Task prompt:
State the number of lines in the material below that hold "yang", and add nothing to it.

Supplied entries:
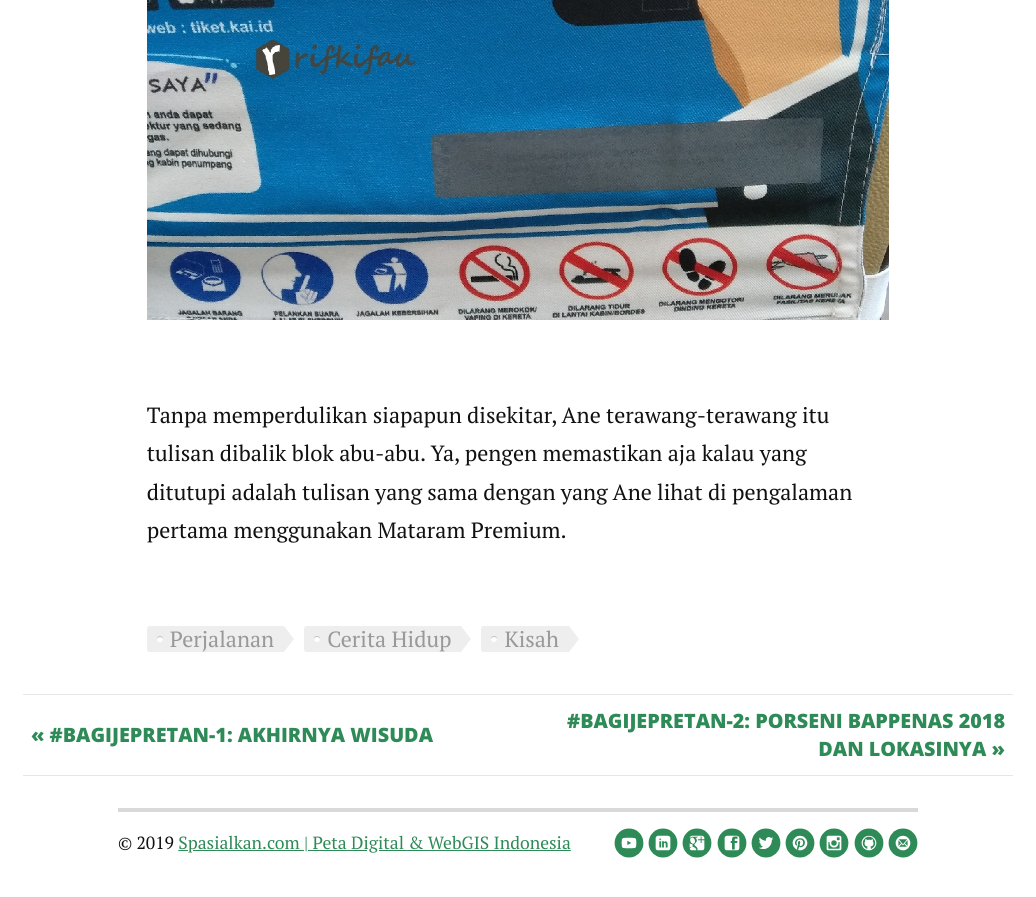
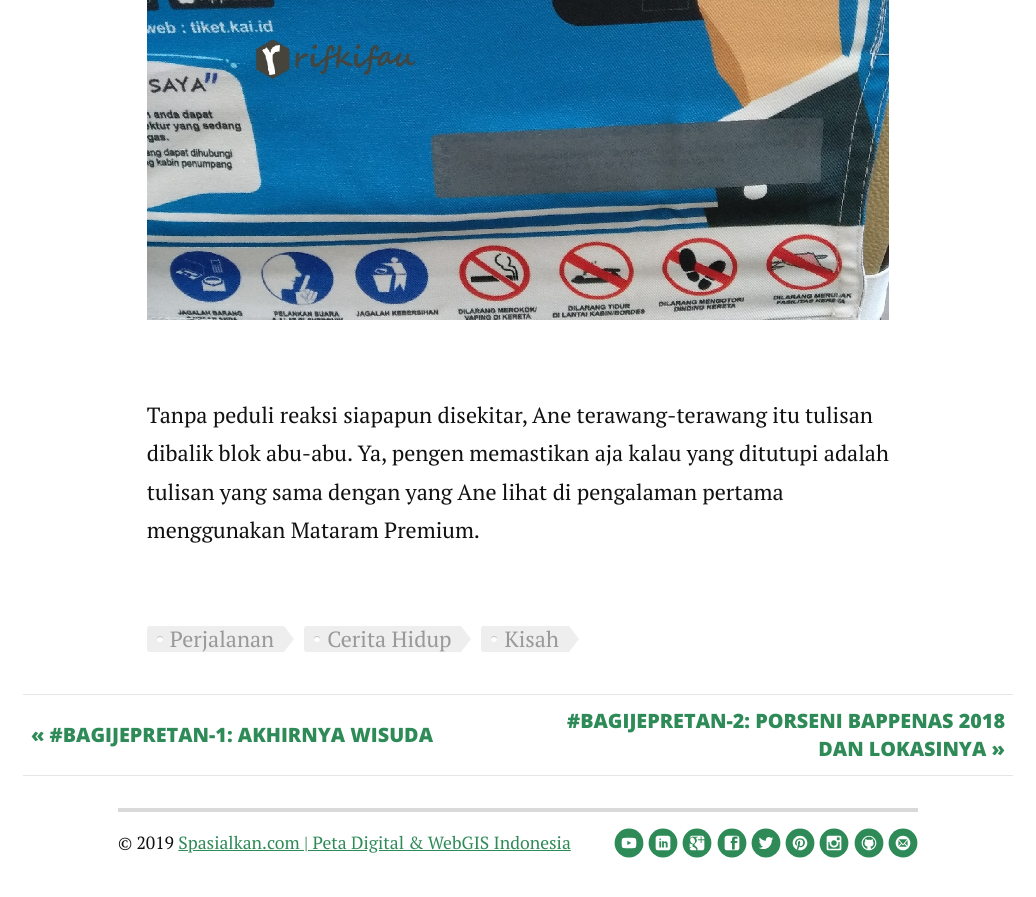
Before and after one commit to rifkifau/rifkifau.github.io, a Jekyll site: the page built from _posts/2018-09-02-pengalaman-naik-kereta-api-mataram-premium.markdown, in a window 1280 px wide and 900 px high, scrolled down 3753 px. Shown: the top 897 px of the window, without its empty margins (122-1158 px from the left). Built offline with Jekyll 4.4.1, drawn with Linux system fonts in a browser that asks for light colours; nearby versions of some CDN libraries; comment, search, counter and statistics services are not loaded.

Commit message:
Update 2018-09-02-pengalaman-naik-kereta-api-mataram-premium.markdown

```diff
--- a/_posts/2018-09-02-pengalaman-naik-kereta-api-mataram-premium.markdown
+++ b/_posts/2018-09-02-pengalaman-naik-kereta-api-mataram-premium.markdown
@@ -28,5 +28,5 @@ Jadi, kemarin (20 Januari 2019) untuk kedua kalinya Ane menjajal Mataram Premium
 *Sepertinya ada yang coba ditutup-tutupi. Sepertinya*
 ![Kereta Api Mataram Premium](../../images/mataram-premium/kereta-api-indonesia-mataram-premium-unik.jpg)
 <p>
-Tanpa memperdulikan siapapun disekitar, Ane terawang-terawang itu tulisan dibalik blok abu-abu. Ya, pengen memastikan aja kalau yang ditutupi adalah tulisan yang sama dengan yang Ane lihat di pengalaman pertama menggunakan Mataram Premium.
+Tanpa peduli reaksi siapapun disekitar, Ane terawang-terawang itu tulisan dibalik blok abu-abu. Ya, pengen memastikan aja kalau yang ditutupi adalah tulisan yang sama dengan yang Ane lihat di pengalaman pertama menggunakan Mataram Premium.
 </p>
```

Response to the task:
3